Link to 9 minute Movie of My SL version of the Clock

Where to see and buy in World

How to read the clock

Animated Version

Prague Web Cam, including the clock, silent

Webcam of Clock with sound

Live Web Cam of the Real Astronomical Clock in Prague

Legend about clockmaster Hanus

The origin of the Astronomical Clock was misrepresented for centuries. It was believed, that the author was clockmaster Hanus, also called Jan of Ruze, who lived in the 15 th century. The story said that the clock was admired by many foreigners, but Hanus refused to show construction plans to anybody. When Prague Councillors found out that he was going to make another, even better clock, they became jealous and blinded him so he could not finish it. Later he allegedly damaged the astronomical clock in revenge, and nobody was able to repair it.

Real history of the Astronomical Clock

The real author of the clock was discovered in 1961 in an old document, which describes the astronomical dial and says it was made by Nicolaus of Kadan in 1410.

He probably cooperated with the astronomer and Charles University professor Johannes Sindel. Born in 1375 in Hradec Krolove (Bohemia), he was the rector of the school at St. Nicholas in the Small Town in Prague from 1406, later he was a teacher of mathematics in Wien, where he studied on the Faculty of Medicine.

After his return to Prague he became professor of astronomy on Charles University. Later, in 1410, he became a doctor of medicine, the rector of Prague University and private physician of the king Wenceslas IV. According to testimony of Tycho Brahe, Sindel also performed valuable astronomical observations.

Sindel's eclipse instrument (or rather a nomogram for demonstration), which is described in treatise, was derived from Wallingford's albion (cf. 'Richard of Wallingford.' An edition of his writings with introductions, English translation and commentary by J.D. North. I-III, Oxford, Clarendon Press 1976).

The Astronomical Clock was repaired and improved by Jan Taborsky in the 16 th century.

The blue part of the dial represents the sky above the horizon, the brown part the sky below it. There are Latin words ORTVS (east) and OCCASVS (west) written above the horizon, and AVRORA (dawn) and CREPVSCVLVM (twilight) below.
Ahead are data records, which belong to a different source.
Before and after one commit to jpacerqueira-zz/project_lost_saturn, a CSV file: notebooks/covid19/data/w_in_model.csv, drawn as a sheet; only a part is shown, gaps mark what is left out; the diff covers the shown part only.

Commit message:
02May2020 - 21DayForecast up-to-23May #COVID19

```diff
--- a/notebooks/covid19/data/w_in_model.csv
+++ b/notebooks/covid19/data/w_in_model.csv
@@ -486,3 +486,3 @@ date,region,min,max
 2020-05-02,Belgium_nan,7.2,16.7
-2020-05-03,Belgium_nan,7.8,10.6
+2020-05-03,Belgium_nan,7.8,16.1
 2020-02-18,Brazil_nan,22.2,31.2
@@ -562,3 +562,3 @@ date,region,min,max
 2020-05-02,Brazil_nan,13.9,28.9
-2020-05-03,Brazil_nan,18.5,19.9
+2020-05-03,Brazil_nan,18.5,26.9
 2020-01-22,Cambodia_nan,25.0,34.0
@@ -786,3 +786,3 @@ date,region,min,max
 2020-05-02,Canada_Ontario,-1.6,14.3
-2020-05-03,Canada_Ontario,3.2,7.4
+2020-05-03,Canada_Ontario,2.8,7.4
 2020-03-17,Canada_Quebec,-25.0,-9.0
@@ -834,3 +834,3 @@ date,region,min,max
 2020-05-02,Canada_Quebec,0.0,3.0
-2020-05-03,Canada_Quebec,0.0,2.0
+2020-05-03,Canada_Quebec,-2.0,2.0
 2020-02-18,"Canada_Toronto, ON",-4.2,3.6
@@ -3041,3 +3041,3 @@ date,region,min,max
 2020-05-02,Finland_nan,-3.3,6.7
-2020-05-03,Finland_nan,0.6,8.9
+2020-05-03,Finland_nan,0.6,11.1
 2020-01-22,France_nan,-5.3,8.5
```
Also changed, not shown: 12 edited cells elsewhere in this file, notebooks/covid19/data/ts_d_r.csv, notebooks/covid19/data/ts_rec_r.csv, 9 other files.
There are three circles on the dial, showing different time: the outer circle with Schwabacher numerals shows the Old Czech Time ("Italian Time"), the circle with Roman numbers shows the Central European Time and the inner circle with Arabic numerals shows the "Babylonian Time": the length of an hour differs there according to the season - it is longer in the summer, shorter in the winter. The Prague Astronomical Clock is the only one in the world able to measure it. Furthermore, the little star by the zodiac ring shows the sidereal time.

The Clockwork
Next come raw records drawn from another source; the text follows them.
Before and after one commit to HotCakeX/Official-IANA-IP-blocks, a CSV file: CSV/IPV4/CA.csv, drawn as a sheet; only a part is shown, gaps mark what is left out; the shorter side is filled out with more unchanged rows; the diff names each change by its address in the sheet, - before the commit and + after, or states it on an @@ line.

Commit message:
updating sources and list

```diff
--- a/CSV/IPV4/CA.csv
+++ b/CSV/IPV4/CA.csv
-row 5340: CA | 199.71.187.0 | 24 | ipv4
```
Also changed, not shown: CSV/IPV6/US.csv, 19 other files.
In the clockwork there are three great co-axial wheels of the same diameter, driven by the same pinion, with 365, 366 and 379 cogs.
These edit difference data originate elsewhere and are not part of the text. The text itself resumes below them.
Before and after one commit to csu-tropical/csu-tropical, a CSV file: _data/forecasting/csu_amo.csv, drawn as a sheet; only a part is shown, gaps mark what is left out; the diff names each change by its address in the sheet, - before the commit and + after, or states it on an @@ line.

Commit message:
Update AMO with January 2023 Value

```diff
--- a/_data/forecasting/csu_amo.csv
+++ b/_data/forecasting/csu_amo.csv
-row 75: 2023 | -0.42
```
The first of these gearing the zodiac and the indicator with the asterisk rotates once a sidereal day. The second gears the indicator of the Sun and rotates once a mean solar day. The third gearing the Moon's pointer rotates accordingly with the mean apparent motion of the Moon. The ball, half silvered and half black, rotates every synodic month and displays its phase.


On the average, the moon travels around the earth every 27 days, 7 hours and 43 minutes (27 d 7.716666 h, 27.3215278 days or every 655.716667 hours) (doy-1)*24+(time in hours) - 480.9866667(when moon first at 0 RA) )= t while (t>24) t=t-655.71666667 now t = sidereal RA Moon was at 0 RA Jan 20, 23:59 UTC (doy just .25 shy of 7320 cogs) at that time the zodiac angle was 11.75 degrees (.10253809355 radians) from the top center where the moon arm should be pointing. The moon arm rotates once every 24.85245902 ( =24*379/366 or 1516/61) hours. Together with the motion of the zodiac wheel, this makes the lunar sidereal year only 27 days, rather than 27.3215278 days.